• **SUPPLIED ENTRIES**:
*****
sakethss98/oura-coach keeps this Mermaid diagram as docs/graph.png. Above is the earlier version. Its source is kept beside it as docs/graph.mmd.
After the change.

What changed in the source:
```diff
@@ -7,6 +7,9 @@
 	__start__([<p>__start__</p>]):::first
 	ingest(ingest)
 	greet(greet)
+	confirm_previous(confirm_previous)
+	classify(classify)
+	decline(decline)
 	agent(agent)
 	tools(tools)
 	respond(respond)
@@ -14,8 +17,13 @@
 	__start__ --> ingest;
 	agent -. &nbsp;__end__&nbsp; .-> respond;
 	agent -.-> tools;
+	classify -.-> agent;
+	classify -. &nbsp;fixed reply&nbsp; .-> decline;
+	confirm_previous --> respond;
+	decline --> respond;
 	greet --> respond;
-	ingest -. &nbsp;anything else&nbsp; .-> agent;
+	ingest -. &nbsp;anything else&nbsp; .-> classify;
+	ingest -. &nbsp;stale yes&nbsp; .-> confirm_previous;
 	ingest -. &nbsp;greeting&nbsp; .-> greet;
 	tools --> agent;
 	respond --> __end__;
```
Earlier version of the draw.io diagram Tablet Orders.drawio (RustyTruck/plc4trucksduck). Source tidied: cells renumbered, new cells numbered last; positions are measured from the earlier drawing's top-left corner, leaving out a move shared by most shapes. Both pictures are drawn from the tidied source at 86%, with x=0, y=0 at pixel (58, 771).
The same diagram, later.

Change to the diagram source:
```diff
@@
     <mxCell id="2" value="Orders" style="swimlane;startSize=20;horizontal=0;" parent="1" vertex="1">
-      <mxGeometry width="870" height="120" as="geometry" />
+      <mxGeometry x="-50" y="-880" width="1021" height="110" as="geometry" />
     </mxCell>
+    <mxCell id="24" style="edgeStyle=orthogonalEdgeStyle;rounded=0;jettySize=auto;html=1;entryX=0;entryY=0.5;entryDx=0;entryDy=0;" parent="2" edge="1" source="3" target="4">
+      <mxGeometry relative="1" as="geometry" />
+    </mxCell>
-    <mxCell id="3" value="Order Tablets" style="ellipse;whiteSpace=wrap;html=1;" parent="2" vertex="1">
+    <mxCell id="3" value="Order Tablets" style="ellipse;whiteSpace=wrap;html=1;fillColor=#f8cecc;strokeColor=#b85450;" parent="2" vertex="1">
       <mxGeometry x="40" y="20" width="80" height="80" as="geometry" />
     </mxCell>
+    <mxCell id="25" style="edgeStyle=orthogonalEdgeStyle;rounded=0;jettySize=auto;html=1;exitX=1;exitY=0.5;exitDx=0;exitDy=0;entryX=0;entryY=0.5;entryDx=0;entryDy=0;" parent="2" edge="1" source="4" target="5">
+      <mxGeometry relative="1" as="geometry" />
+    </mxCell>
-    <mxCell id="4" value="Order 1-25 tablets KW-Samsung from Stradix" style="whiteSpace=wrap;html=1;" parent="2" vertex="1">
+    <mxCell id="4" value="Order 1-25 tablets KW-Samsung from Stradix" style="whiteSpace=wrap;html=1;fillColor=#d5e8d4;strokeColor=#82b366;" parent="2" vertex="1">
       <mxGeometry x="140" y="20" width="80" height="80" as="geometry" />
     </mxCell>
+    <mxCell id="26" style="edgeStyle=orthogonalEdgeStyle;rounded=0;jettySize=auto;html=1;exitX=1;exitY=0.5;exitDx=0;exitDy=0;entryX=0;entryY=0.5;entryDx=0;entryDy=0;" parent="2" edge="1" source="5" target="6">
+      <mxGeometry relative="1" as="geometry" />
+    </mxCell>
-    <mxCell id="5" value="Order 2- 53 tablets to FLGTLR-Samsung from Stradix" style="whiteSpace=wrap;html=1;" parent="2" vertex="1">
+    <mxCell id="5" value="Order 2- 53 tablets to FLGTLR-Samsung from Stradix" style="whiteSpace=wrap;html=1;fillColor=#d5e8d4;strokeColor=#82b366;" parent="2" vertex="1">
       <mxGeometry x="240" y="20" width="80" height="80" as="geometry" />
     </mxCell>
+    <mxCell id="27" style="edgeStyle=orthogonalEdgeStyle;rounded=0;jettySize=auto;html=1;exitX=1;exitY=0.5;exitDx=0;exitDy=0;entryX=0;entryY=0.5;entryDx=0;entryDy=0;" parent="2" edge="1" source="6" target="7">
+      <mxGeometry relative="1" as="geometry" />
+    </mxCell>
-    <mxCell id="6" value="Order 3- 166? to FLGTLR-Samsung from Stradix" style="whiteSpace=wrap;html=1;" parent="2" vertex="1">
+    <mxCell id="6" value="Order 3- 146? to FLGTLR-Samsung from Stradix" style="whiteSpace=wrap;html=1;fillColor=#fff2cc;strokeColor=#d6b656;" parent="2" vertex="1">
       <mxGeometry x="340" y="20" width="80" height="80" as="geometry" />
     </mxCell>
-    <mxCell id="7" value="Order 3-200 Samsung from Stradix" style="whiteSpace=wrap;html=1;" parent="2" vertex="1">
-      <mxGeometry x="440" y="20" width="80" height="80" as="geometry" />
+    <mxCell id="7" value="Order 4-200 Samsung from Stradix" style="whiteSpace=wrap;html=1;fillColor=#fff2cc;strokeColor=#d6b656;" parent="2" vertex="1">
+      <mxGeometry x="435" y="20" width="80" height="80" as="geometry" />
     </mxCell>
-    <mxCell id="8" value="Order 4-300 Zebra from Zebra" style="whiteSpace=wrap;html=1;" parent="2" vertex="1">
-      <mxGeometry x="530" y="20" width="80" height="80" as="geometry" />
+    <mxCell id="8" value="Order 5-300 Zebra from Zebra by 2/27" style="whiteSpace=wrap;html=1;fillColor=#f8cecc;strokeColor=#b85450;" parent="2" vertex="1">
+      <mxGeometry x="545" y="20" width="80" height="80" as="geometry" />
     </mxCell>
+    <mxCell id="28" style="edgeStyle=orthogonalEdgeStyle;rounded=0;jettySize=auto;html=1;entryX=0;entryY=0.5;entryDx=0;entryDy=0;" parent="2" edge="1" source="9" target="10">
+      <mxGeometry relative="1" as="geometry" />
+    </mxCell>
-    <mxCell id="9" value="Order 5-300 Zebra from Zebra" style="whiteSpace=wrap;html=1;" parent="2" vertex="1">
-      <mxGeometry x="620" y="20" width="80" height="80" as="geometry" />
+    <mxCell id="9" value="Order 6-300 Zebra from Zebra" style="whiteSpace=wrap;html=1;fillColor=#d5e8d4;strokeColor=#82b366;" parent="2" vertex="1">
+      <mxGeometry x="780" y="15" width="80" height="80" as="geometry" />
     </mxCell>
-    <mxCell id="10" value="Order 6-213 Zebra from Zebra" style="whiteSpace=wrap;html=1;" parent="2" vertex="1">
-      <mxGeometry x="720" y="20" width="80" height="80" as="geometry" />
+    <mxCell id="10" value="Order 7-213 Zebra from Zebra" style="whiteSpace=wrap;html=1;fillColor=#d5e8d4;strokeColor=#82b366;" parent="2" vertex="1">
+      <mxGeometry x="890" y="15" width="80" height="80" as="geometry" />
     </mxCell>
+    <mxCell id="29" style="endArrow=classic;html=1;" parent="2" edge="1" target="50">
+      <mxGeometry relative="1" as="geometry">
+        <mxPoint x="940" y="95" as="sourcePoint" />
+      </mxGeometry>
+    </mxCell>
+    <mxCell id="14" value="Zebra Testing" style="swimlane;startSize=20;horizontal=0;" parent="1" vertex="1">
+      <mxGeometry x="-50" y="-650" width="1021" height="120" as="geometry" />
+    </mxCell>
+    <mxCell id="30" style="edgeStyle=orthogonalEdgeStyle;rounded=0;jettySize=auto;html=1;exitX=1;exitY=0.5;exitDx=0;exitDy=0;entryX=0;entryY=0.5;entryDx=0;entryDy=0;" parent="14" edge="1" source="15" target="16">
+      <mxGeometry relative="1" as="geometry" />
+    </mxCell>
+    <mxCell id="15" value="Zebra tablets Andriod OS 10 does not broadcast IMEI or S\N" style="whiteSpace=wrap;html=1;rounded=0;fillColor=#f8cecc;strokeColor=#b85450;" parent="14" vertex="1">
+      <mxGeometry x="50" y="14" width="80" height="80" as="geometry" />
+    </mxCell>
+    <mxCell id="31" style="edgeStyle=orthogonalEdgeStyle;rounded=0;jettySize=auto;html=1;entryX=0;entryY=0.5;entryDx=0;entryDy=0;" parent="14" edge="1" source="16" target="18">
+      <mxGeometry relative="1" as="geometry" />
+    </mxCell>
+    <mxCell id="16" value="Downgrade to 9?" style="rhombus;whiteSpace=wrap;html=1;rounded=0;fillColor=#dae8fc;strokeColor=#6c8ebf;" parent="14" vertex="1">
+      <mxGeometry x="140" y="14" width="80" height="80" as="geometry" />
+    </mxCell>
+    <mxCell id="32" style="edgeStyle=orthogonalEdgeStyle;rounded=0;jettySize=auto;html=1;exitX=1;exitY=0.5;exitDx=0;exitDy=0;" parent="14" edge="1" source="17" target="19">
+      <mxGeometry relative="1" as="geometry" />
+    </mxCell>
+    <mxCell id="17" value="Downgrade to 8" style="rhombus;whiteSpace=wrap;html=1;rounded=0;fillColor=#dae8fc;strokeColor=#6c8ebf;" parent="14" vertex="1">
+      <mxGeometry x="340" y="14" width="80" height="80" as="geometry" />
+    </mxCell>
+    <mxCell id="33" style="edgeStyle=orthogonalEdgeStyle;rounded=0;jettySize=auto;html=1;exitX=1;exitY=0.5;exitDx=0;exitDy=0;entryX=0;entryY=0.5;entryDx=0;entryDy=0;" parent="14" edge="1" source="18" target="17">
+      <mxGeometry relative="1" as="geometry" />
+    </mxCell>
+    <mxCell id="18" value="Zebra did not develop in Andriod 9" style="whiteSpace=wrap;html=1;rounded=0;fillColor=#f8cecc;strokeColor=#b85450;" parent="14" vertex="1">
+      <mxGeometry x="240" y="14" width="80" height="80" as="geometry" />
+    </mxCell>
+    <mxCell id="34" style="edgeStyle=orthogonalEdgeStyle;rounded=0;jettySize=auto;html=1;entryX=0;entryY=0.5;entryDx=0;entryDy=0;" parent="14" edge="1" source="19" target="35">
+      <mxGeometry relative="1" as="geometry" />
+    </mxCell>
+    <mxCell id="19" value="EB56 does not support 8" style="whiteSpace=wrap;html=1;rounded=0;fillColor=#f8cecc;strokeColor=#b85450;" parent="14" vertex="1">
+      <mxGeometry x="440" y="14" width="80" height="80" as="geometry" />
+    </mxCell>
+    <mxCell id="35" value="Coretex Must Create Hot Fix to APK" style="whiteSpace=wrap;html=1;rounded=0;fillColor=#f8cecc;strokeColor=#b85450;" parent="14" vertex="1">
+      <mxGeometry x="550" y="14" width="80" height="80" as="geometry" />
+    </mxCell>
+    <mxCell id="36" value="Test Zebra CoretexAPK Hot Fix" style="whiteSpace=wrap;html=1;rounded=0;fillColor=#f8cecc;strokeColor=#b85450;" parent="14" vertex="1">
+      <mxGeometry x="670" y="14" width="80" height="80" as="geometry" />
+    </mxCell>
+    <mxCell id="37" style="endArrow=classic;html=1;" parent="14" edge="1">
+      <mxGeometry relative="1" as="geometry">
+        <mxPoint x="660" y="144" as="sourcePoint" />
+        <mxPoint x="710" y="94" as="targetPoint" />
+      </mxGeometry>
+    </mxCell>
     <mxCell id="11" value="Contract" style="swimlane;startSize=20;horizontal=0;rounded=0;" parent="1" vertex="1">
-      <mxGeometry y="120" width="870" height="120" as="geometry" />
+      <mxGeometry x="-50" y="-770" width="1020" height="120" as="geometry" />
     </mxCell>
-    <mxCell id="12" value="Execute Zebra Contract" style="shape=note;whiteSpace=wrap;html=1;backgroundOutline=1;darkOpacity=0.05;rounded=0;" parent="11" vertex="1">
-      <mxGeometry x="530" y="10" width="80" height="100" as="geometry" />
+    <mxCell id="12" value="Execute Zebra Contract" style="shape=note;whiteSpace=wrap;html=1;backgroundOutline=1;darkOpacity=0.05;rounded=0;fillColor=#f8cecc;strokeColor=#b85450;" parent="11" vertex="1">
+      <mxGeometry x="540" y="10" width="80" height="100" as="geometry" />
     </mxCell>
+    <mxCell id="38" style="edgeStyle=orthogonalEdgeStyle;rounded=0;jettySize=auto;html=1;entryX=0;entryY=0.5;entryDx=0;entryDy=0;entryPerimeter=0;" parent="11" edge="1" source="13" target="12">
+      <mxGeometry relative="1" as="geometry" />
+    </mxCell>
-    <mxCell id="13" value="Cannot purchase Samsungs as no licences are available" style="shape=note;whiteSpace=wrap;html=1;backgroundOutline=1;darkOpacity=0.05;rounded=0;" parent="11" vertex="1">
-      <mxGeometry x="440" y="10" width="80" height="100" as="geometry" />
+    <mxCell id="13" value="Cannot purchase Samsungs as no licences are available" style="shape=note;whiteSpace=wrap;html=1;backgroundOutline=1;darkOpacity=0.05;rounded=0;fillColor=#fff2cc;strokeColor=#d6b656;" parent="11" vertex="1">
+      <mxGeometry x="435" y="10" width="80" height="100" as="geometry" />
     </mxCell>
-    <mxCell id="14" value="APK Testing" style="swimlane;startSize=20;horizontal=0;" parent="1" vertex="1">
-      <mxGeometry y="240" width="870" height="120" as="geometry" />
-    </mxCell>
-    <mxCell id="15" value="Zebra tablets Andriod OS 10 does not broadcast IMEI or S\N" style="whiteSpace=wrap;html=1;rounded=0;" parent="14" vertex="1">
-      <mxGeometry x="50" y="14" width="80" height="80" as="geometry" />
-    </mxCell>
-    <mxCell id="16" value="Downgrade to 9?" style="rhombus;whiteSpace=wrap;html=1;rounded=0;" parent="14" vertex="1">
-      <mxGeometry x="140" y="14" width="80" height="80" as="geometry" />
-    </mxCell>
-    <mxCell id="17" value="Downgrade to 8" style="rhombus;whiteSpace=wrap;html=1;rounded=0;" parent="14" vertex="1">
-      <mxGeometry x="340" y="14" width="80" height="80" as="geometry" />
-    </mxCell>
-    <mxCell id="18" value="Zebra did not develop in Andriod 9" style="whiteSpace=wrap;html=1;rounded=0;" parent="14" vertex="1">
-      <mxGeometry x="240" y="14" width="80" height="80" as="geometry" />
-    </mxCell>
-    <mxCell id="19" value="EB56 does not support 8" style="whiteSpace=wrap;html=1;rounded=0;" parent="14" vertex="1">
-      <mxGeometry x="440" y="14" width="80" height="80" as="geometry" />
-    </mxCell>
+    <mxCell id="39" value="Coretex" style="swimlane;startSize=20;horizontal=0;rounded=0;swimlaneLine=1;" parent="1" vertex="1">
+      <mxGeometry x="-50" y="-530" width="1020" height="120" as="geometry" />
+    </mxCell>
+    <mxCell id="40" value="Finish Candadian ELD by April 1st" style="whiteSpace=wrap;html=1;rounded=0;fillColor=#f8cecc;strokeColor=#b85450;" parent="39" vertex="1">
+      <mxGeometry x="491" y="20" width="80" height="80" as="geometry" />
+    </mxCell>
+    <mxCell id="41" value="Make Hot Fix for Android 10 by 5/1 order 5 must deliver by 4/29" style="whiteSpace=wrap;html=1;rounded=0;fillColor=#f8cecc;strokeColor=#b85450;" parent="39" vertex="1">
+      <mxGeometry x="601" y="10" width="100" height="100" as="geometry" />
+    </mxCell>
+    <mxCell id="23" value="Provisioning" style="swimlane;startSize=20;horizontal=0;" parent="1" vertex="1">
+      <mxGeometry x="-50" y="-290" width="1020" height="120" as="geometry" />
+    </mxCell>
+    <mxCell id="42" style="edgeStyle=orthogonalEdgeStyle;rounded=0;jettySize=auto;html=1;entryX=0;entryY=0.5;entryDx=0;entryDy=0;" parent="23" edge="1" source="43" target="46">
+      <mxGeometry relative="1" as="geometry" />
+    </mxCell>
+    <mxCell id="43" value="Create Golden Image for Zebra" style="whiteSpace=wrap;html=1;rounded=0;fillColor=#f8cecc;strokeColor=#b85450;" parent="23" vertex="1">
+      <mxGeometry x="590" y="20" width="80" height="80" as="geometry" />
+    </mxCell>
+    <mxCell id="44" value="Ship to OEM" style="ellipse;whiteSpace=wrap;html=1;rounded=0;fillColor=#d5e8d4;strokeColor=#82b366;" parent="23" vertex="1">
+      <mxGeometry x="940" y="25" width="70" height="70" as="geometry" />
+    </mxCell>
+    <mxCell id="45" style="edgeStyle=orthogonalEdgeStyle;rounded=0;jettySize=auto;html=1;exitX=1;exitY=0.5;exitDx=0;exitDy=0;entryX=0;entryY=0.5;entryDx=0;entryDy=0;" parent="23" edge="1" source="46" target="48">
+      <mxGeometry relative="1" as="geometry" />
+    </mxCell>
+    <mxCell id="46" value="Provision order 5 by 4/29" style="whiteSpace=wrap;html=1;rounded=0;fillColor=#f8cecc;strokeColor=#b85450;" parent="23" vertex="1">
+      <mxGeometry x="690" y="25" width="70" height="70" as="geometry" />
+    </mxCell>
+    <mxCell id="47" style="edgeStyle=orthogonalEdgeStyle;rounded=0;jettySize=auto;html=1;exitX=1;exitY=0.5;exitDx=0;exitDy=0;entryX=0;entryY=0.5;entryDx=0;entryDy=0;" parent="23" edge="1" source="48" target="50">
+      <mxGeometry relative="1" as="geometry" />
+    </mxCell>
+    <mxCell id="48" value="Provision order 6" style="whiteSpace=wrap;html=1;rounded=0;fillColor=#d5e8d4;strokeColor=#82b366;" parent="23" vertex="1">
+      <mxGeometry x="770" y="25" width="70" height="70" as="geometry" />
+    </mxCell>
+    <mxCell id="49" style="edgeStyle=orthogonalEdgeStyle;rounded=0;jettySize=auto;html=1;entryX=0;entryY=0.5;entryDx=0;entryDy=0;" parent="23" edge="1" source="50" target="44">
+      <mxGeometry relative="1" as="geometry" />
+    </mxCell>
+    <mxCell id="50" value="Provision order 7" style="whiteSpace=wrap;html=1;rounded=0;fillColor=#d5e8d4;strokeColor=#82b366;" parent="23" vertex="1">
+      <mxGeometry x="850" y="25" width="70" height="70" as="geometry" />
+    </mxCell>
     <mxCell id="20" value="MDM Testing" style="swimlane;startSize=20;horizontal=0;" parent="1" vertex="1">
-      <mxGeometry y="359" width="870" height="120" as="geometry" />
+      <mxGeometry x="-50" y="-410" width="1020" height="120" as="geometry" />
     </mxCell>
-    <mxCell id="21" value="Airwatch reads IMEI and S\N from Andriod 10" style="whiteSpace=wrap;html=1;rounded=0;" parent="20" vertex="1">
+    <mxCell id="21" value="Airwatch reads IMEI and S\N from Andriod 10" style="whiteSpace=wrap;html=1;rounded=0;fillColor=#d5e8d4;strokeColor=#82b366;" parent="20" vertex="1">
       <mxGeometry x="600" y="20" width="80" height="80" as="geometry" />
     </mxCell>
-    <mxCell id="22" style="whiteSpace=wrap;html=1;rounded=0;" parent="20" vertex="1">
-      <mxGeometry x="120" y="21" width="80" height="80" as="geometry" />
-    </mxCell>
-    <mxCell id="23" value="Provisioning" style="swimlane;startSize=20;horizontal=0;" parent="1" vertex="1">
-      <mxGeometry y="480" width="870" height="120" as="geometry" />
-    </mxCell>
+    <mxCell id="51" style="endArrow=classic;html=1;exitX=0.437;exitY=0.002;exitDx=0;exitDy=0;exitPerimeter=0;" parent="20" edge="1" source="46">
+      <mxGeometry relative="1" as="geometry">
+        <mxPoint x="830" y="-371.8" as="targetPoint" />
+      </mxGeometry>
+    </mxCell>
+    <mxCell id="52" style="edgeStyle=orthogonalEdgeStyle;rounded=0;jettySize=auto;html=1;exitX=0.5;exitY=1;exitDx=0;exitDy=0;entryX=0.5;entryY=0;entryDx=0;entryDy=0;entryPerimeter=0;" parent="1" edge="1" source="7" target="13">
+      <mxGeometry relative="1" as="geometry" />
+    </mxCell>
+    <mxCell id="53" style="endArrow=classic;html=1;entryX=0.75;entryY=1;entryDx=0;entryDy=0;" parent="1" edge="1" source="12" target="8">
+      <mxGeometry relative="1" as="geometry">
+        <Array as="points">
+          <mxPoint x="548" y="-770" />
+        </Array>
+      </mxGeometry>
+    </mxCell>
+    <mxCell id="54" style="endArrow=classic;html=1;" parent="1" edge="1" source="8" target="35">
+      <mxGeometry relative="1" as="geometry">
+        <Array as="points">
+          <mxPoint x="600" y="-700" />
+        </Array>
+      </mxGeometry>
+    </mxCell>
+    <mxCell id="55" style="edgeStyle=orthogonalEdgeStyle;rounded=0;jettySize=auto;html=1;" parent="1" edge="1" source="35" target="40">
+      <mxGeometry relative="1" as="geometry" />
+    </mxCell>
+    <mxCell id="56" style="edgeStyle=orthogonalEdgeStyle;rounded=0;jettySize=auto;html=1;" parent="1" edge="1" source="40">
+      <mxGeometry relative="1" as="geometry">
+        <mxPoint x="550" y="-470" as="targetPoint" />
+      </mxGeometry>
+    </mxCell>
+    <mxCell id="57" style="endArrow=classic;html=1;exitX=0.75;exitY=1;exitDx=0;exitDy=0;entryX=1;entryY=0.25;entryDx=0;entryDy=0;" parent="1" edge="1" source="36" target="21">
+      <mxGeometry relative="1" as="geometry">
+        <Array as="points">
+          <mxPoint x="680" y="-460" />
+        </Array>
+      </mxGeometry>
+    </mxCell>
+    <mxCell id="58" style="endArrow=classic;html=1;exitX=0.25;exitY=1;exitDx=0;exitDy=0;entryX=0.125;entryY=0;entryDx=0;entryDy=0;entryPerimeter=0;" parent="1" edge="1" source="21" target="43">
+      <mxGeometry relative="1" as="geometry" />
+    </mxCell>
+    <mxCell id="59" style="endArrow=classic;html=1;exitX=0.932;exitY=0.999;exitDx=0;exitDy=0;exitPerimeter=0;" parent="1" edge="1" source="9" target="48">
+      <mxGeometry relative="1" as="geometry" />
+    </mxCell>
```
*****
• **WHAT TO PRODUCE**: Would you show all lines of the material above that contain the word "Stradix"?

• **RESULT BELOW**:
-    <mxCell id="4" value="Order 1-25 tablets KW-Samsung from Stradix" style="whiteSpace=wrap;html=1;" parent="2" vertex="1">
+    <mxCell id="4" value="Order 1-25 tablets KW-Samsung from Stradix" style="whiteSpace=wrap;html=1;fillColor=#d5e8d4;strokeColor=#82b366;" parent="2" vertex="1">
-    <mxCell id="5" value="Order 2- 53 tablets to FLGTLR-Samsung from Stradix" style="whiteSpace=wrap;html=1;" parent="2" vertex="1">
+    <mxCell id="5" value="Order 2- 53 tablets to FLGTLR-Samsung from Stradix" style="whiteSpace=wrap;html=1;fillColor=#d5e8d4;strokeColor=#82b366;" parent="2" vertex="1">
-    <mxCell id="6" value="Order 3- 166? to FLGTLR-Samsung from Stradix" style="whiteSpace=wrap;html=1;" parent="2" vertex="1">
+    <mxCell id="6" value="Order 3- 146? to FLGTLR-Samsung from Stradix" style="whiteSpace=wrap;html=1;fillColor=#fff2cc;strokeColor=#d6b656;" parent="2" vertex="1">
-    <mxCell id="7" value="Order 3-200 Samsung from Stradix" style="whiteSpace=wrap;html=1;" parent="2" vertex="1">
+    <mxCell id="7" value="Order 4-200 Samsung from Stradix" style="whiteSpace=wrap;html=1;fillColor=#fff2cc;strokeColor=#d6b656;" parent="2" vertex="1">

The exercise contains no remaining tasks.